But I can’t say I’d be thrilled. I’ve only had a short time to play with Bing, but I’m not overwhelmed. In fact, I’m quite disappointed, given their big talk about delivering a “decision engine,” I expected at least a little bit of innovation in the user experience. No such luck, The focus is still on the ranked list, and their ranking is, at least to my taste, perceptibly inferior to Google’s. I could live with that small difference if the interface offered real opportunities for interaction. But there isn’t anything new there.
—Daniel Tunkelang: “Banging on Bing: A Bummer”
It’s always the customer
Customer service will remain the priority area for IT investments during the coming year. This is for good reason, as evidence mounts from several sectors that customer loyalty is eroding and customer churn increasing. Information management will also be high on the priority list, especially when it comes to projects designed to improve firms’ understanding of customer behavior.
—Timo Elliott: “Economist Research: Decision-Making in Turbulent Times”
The growing world of analytics
Risk management is one of the largest component of the analytics industry today, and it is the pioneer component, too. The market is huge in the U.S. and Europe; Asia Pacific is coming up fast and it is yet to get full swing in China and South Asia, including Nepal.

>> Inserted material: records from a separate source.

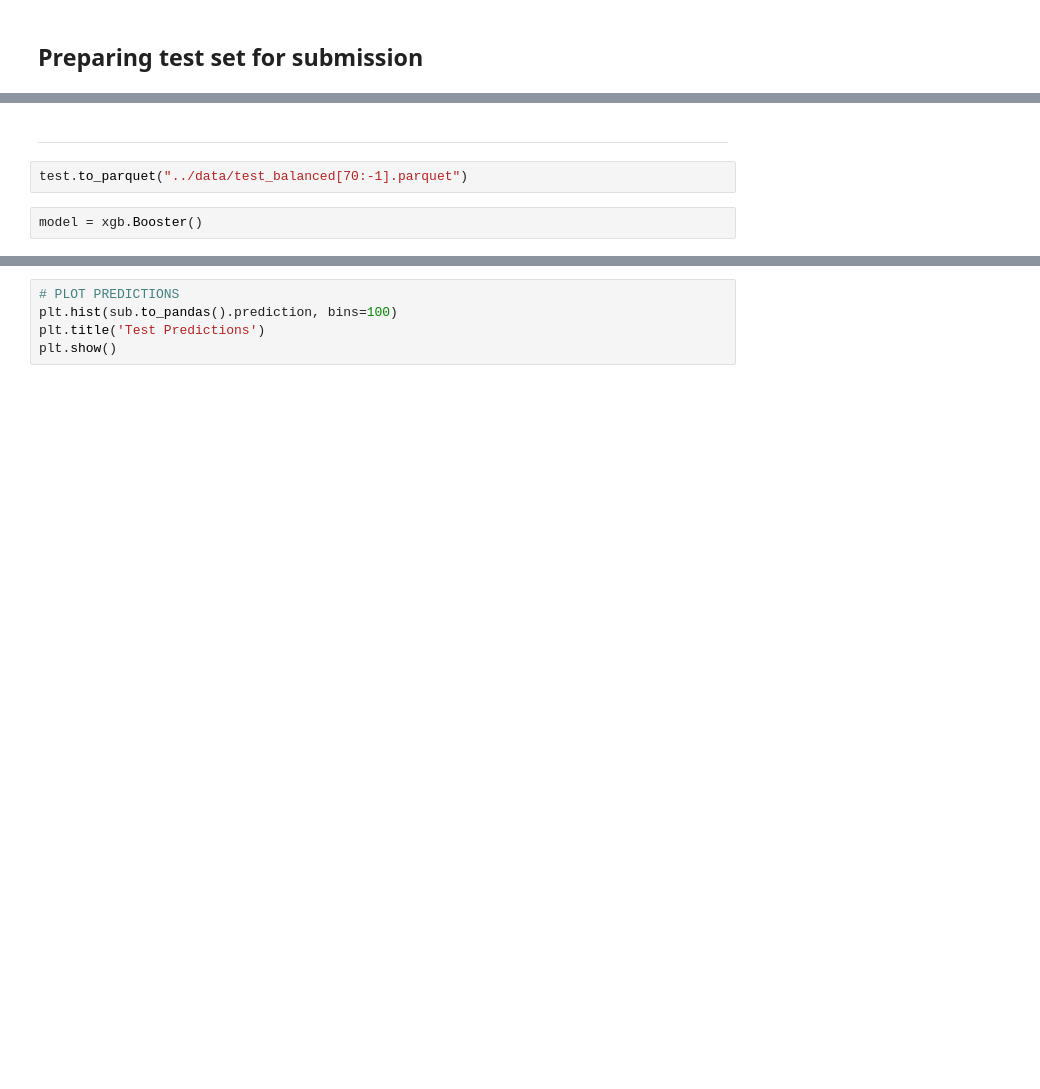
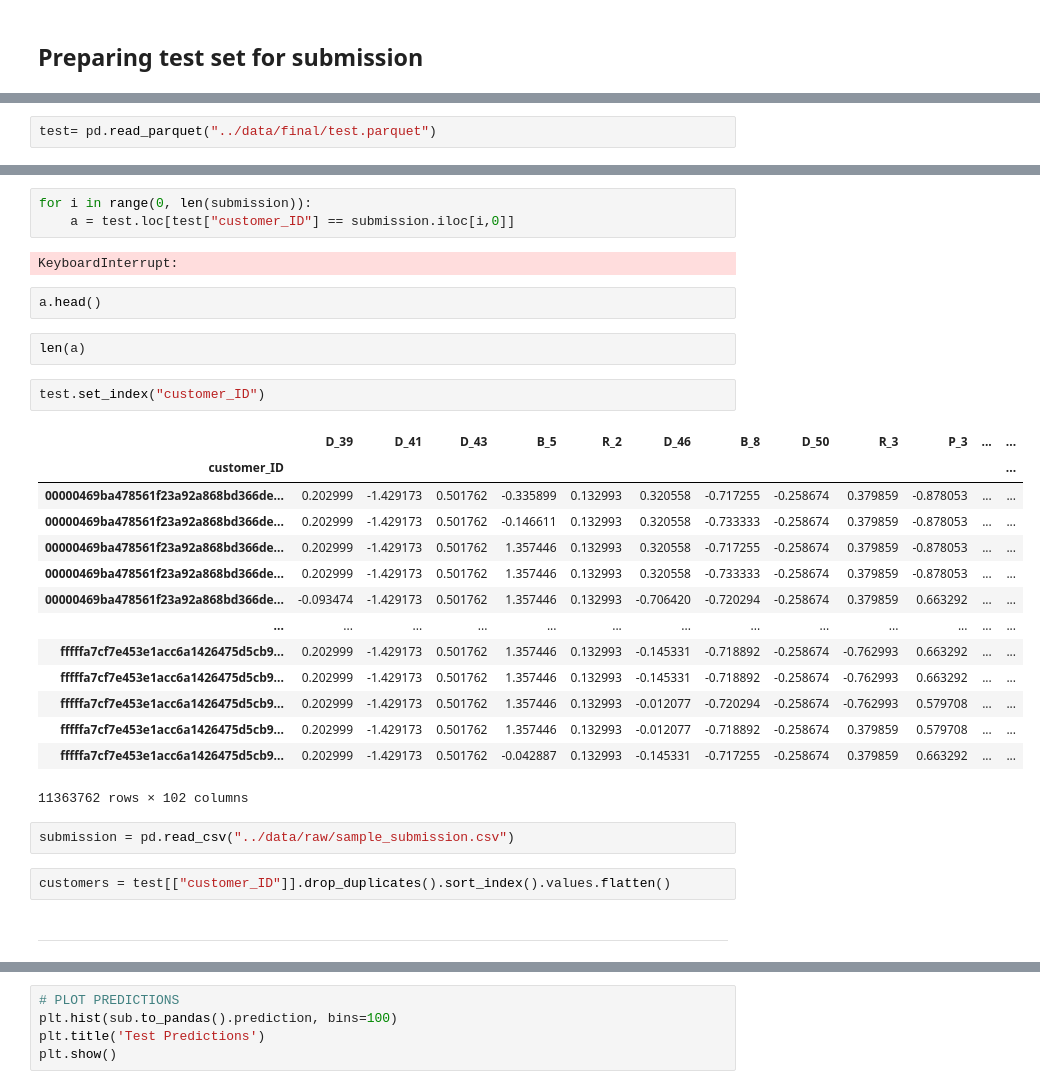
Before and after one commit to Victor-cb/American_Express-Default_Prediction, a Jupyter notebook: notebooks/06-predictions_submission.ipynb, the cells around one changed output, grey strips where cells are left out. Drawn from its saved outputs; the diff is of its cells as text; blank space fills up the shorter version.

```diff
--- a/notebooks/06-predictions_submission.ipynb
+++ b/notebooks/06-predictions_submission.ipynb
@@ -131,0 +135,2 @@ Name: B_1, dtype: int64
+# %%
+test= pd.read_parquet("../data/final/test.parquet")
@@ -132,6 +159,32 @@ Name: B_1, dtype: int64
+# %%
+for i in range(0, len(submission)):
+    a = test.loc[test["customer_ID"] == submission.iloc[i,0]]
+# %% [output]
+KeyboardInterrupt:
+# %%
+a.head()
+# %%
+len(a)
+# %%
+test.set_index("customer_ID")
+# %% [output]
+|  | D_39 | D_41 | D_43 | B_5 | R_2 | D_46 | B_8 | D_50 | R_3 | P_3 | ... | ... |
+| customer_ID |  |  |  |  |  |  |  |  |  |  |  | ... |
+| 00000469ba478561f23a92a868bd366de... | 0.202999 | -1.429173 | 0.501762 | -0.335899 | 0.132993 | 0.320558 | -0.717255 | -0.258674 | 0.379859 | -0.878053 | ... | ... |
+| 00000469ba478561f23a92a868bd366de... | 0.202999 | -1.429173 | 0.501762 | -0.146611 | 0.132993 | 0.320558 | -0.733333 | -0.258674 | 0.379859 | -0.878053 | ... | ... |
+| 00000469ba478561f23a92a868bd366de... | 0.202999 | -1.429173 | 0.501762 | 1.357446 | 0.132993 | 0.320558 | -0.717255 | -0.258674 | 0.379859 | -0.878053 | ... | ... |
+| 00000469ba478561f23a92a868bd366de... | 0.202999 | -1.429173 | 0.501762 | 1.357446 | 0.132993 | 0.320558 | -0.733333 | -0.258674 | 0.379859 | -0.878053 | ... | ... |
+| 00000469ba478561f23a92a868bd366de... | -0.093474 | -1.429173 | 0.501762 | 1.357446 | 0.132993 | -0.706420 | -0.720294 | -0.258674 | 0.379859 | 0.663292 | ... | ... |
+| ... | ... | ... | ... | ... | ... | ... | ... | ... | ... | ... | ... | ... |
+| fffffa7cf7e453e1acc6a1426475d5cb9... | 0.202999 | -1.429173 | 0.501762 | 1.357446 | 0.132993 | -0.145331 | -0.718892 | -0.258674 | -0.762993 | 0.663292 | ... | ... |
+| fffffa7cf7e453e1acc6a1426475d5cb9... | 0.202999 | -1.429173 | 0.501762 | 1.357446 | 0.132993 | -0.145331 | -0.718892 | -0.258674 | -0.762993 | 0.663292 | ... | ... |
+| fffffa7cf7e453e1acc6a1426475d5cb9... | 0.202999 | -1.429173 | 0.501762 | 1.357446 | 0.132993 | -0.012077 | -0.720294 | -0.258674 | -0.762993 | 0.579708 | ... | ... |
+| fffffa7cf7e453e1acc6a1426475d5cb9... | 0.202999 | -1.429173 | 0.501762 | 1.357446 | 0.132993 | -0.012077 | -0.718892 | -0.258674 | 0.379859 | 0.579708 | ... | ... |
+| fffffa7cf7e453e1acc6a1426475d5cb9... | 0.202999 | -1.429173 | 0.501762 | -0.042887 | 0.132993 | -0.145331 | -0.717255 | -0.258674 | 0.379859 | 0.663292 | ... | ... |
+11363762 rows × 102 columns
+# %%
+submission = pd.read_csv("../data/raw/sample_submission.csv")
+# %%
+customers = test[["customer_ID"]].drop_duplicates().sort_index().values.flatten()
 # %% [markdown]
 _____________________________________________
-# %%
-test.to_parquet("../data/test_balanced[70:-1].parquet")
-# %%
-model = xgb.Booster()
```
Also changed, not shown: parts of 30 cells of this notebook, 4 other files.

—Bhupendra Khanal (in a Romakanta Irungbam post): “Analytics: Reality and the Growing Interest”
Sort it out
In Master Data terms, IT understands the data architecture and the interdependencies. They know all the transactions required to enter data into the system, and what security roles are in place to limit access to those transactions. IT also has tools and knowledge on how to extract data from the database and batch import data en masse. IT knows the what, when, and how of Master Data.
—James MacLennan: “Who Owns Master Data in Your Company?”
Help management lead
My suggestion to middle managers who have become passionate advocates of applying business analytics is to start educating your leadership team. Help them lead. Leadership is their primary role and responsibility. Executives lead by both communicating their vision to employees and inspiring employees. My advice to middle managers to influence your executives is to be frank and open. Do not fear that executives will reject your ideas. Create pilots and test experiments that demonstrate the power of business analytics.
—Gary Cokins: “Discovering Analytics: A Revelation or Slow Investigation?”
Make those filters accessible
Given the importance of filters to most information applications, it is surprising how often the interface makes them hard to find. As I mentioned in an earlier post, the failure of many analytical and reporting applications is that "they assume users know precisely what they need before they’ve begun the analysis." Filtering shouldn't be a one shot deal; the functionality should always be accessible.
—Juice Analytics: “Five Features of Effective Filters”
Do the smart thing
Smart means applications that handle lots of data, use personalized data, focus on predictive analytics and enable time critical decisions. Today they see problems with software choking on large data volumes, applications being hampered by unclean/incomplete data, limits to accuracy and simulation, and days of processing time for complex problems.
—James Taylor: “First Look – Pervasive DataRush”